What is needed is an exact copy of all the records.

> **Data for this task**
________
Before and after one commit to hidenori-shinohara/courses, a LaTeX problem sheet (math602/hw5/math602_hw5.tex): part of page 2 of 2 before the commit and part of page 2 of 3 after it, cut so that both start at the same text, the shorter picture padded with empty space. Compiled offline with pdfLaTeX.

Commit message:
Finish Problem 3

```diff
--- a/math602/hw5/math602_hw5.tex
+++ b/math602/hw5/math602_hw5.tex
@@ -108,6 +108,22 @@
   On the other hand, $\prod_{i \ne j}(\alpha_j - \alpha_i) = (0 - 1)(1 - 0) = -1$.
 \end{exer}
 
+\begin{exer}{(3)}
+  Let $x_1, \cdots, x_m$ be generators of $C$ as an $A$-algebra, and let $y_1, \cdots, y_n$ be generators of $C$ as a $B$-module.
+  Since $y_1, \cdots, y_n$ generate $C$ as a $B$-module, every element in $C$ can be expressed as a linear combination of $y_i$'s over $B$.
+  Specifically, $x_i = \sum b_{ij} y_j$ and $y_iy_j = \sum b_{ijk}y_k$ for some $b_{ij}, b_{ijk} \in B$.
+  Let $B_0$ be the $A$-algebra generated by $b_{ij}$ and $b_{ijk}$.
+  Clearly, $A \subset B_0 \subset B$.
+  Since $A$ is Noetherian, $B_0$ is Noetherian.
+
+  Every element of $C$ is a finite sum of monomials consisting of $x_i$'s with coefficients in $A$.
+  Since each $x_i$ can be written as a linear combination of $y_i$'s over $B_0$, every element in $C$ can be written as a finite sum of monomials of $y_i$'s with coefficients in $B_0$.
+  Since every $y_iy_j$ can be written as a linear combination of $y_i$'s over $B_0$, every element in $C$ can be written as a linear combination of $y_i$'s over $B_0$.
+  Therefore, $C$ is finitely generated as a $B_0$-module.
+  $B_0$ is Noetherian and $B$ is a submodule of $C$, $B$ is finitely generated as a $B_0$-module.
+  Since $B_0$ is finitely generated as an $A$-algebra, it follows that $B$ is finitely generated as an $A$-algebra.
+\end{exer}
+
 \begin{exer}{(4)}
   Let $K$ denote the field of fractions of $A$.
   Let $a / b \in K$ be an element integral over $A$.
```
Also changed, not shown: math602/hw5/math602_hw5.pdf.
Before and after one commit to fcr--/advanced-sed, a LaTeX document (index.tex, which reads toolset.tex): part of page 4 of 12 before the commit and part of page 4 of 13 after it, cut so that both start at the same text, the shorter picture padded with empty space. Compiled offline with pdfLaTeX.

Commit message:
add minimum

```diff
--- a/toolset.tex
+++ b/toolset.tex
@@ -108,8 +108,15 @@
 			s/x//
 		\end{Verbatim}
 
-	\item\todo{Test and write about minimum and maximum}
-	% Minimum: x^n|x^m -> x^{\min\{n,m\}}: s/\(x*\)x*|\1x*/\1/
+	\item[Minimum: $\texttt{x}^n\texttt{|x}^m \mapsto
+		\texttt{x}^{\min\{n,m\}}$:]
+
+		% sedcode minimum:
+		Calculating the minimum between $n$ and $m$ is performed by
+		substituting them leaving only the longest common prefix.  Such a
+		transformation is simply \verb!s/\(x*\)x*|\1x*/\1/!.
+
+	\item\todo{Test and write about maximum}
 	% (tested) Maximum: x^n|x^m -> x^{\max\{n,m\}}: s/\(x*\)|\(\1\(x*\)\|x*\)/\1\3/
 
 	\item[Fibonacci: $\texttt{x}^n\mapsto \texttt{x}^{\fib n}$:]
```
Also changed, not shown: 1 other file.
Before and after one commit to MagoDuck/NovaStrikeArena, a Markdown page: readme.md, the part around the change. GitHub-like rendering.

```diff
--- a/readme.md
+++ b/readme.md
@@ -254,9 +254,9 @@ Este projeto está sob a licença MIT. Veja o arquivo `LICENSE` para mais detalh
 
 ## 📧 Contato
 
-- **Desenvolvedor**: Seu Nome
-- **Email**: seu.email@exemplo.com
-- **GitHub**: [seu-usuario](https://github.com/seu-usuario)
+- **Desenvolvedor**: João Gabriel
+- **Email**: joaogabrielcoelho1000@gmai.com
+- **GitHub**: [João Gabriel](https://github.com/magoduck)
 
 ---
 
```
________
> **Task result**
Before and after one commit to hidenori-shinohara/courses, a LaTeX problem sheet (math602/hw5/math602_hw5.tex): part of page 2 of 2 before the commit and part of page 2 of 3 after it, cut so that both start at the same text, the shorter picture padded with empty space. Compiled offline with pdfLaTeX.

Commit message:
Finish Problem 3

```diff
--- a/math602/hw5/math602_hw5.tex
+++ b/math602/hw5/math602_hw5.tex
@@ -108,6 +108,22 @@
   On the other hand, $\prod_{i \ne j}(\alpha_j - \alpha_i) = (0 - 1)(1 - 0) = -1$.
 \end{exer}
 
+\begin{exer}{(3)}
+  Let $x_1, \cdots, x_m$ be generators of $C$ as an $A$-algebra, and let $y_1, \cdots, y_n$ be generators of $C$ as a $B$-module.
+  Since $y_1, \cdots, y_n$ generate $C$ as a $B$-module, every element in $C$ can be expressed as a linear combination of $y_i$'s over $B$.
+  Specifically, $x_i = \sum b_{ij} y_j$ and $y_iy_j = \sum b_{ijk}y_k$ for some $b_{ij}, b_{ijk} \in B$.
+  Let $B_0$ be the $A$-algebra generated by $b_{ij}$ and $b_{ijk}$.
+  Clearly, $A \subset B_0 \subset B$.
+  Since $A$ is Noetherian, $B_0$ is Noetherian.
+
+  Every element of $C$ is a finite sum of monomials consisting of $x_i$'s with coefficients in $A$.
+  Since each $x_i$ can be written as a linear combination of $y_i$'s over $B_0$, every element in $C$ can be written as a finite sum of monomials of $y_i$'s with coefficients in $B_0$.
+  Since every $y_iy_j$ can be written as a linear combination of $y_i$'s over $B_0$, every element in $C$ can be written as a linear combination of $y_i$'s over $B_0$.
+  Therefore, $C$ is finitely generated as a $B_0$-module.
+  $B_0$ is Noetherian and $B$ is a submodule of $C$, $B$ is finitely generated as a $B_0$-module.
+  Since $B_0$ is finitely generated as an $A$-algebra, it follows that $B$ is finitely generated as an $A$-algebra.
+\end{exer}
+
 \begin{exer}{(4)}
   Let $K$ denote the field of fractions of $A$.
   Let $a / b \in K$ be an element integral over $A$.
```
Also changed, not shown: math602/hw5/math602_hw5.pdf.
Before and after one commit to fcr--/advanced-sed, a LaTeX document (index.tex, which reads toolset.tex): part of page 4 of 12 before the commit and part of page 4 of 13 after it, cut so that both start at the same text, the shorter picture padded with empty space. Compiled offline with pdfLaTeX.

Commit message:
add minimum

```diff
--- a/toolset.tex
+++ b/toolset.tex
@@ -108,8 +108,15 @@
 			s/x//
 		\end{Verbatim}
 
-	\item\todo{Test and write about minimum and maximum}
-	% Minimum: x^n|x^m -> x^{\min\{n,m\}}: s/\(x*\)x*|\1x*/\1/
+	\item[Minimum: $\texttt{x}^n\texttt{|x}^m \mapsto
+		\texttt{x}^{\min\{n,m\}}$:]
+
+		% sedcode minimum:
+		Calculating the minimum between $n$ and $m$ is performed by
+		substituting them leaving only the longest common prefix.  Such a
+		transformation is simply \verb!s/\(x*\)x*|\1x*/\1/!.
+
+	\item\todo{Test and write about maximum}
 	% (tested) Maximum: x^n|x^m -> x^{\max\{n,m\}}: s/\(x*\)|\(\1\(x*\)\|x*\)/\1\3/
 
 	\item[Fibonacci: $\texttt{x}^n\mapsto \texttt{x}^{\fib n}$:]
```
Also changed, not shown: 1 other file.
Before and after one commit to MagoDuck/NovaStrikeArena, a Markdown page: readme.md, the part around the change. GitHub-like rendering.

```diff
--- a/readme.md
+++ b/readme.md
@@ -254,9 +254,9 @@ Este projeto está sob a licença MIT. Veja o arquivo `LICENSE` para mais detalh
 
 ## 📧 Contato
 
-- **Desenvolvedor**: Seu Nome
-- **Email**: seu.email@exemplo.com
-- **GitHub**: [seu-usuario](https://github.com/seu-usuario)
+- **Desenvolvedor**: João Gabriel
+- **Email**: joaogabrielcoelho1000@gmai.com
+- **GitHub**: [João Gabriel](https://github.com/magoduck)
 
 ---
 
```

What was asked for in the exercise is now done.